2.6. Attribute Arrays and Hashes

Some tags allow you to pass an array or hash as the value of an attribute. For an ordinary tag, the syntax is as follows:



where n is an integer array index. Note that you cannot use both an array and a hash with the same attribute -- if you use attribute.n, you cannot also use attribute.key for the same attribute.

Here is an example of an attribute array:


The [page] tag, for example, treats a search specification array as a joined search, automatically adding the other relevant search fields, including the 'co=yes' to indicate a combined search (joined searches are described in the Interchange database documentation).
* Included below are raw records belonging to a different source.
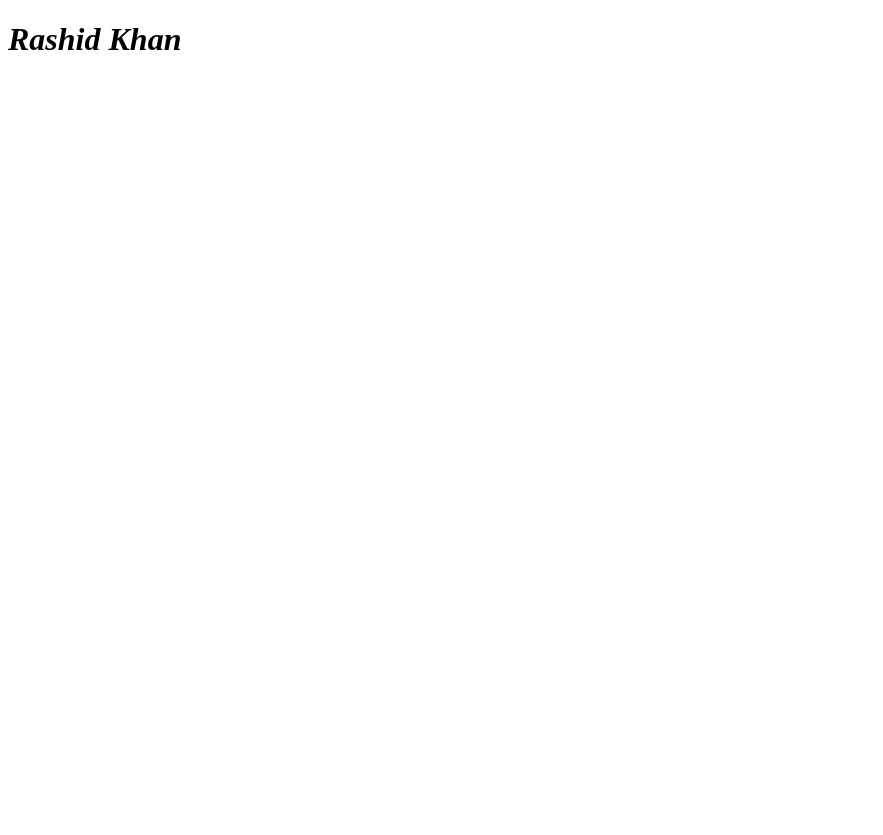
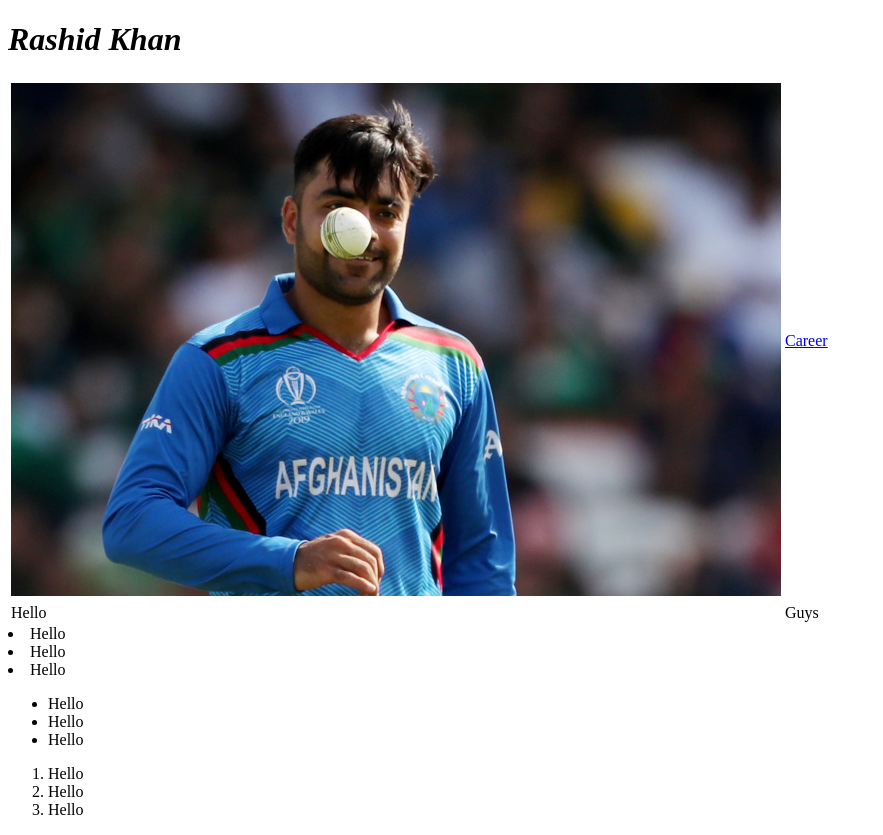
Before and after one commit to PriyankaVanguri/MyFirstLearning, a plain HTML site: page PersonalSite/Introduction.html in a window 1280 px wide. Shown: the whole page, without its empty margins (0-883 px from the left). Before the commit the page ends 800 px from the top, so only its background shows below. Drawn offline with Linux system fonts and the light colour scheme.

Commit message:
Commit for carrer page

```diff
--- a/PersonalSite/Introduction.html
+++ b/PersonalSite/Introduction.html
@@ -5,6 +5,23 @@
     </head>
     <body>
         <h1><strong><em>Rashid Khan</em> </strong> </h1>
-        <img src=>
+        <table>
+            <tr><td><img src='RashidKhan.jpg' alt="RashidKhan"></td><td><a href="D:\WebDevelopment\PersonalSite\RashidCareer.html">Career</a></td></tr>
+            <tr><td>Hello</td><td>Guys</td></tr>
+
+        </table>
+      <li>Hello</li>
+      <li>Hello</li>
+      <li>Hello</li>
+      <ul>
+          <li>Hello</li>
+          <li>Hello</li>
+          <li>Hello</li>
+      </ul>
+      <ol type="1">
+        <li>Hello</li>
+        <li>Hello</li>
+        <li>Hello</li>
+      </ol>
     </body>
 </html>
```
Also changed, not shown: PersonalSite/RashidCareer.html (added, +9 -0 lines).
Note that it is up to the tag to handle an array or hash value properly. See the documentation for the specific tag before passing it an attribute array or hash value.

2.6.1. Perl calls

Before passing attributes to a tag, the Interchange parser would convert the above example to an anonymous array reference. It would use the resulting arrayref as the value for the 'search' attribute in this example.

If you were passing the above example directly to a tag routine within a [perl] block or a usertag, you must actually pass an anonymous array as the value of the attribute as follows:

    my $arrayref = [ "se=hammer/fi=products/sf=description",
                     "se=plutonium/fi=products/sf=description", ];

    $Tag->routine( { search => $arrayref, } );

Similarly to use a hash reference for the 'entry' attribute:

    my $hashref = { name   => "required",
                    date   => 'default="%B %d, %Y"', };

    $Tag->routine( { entry => $hashref } );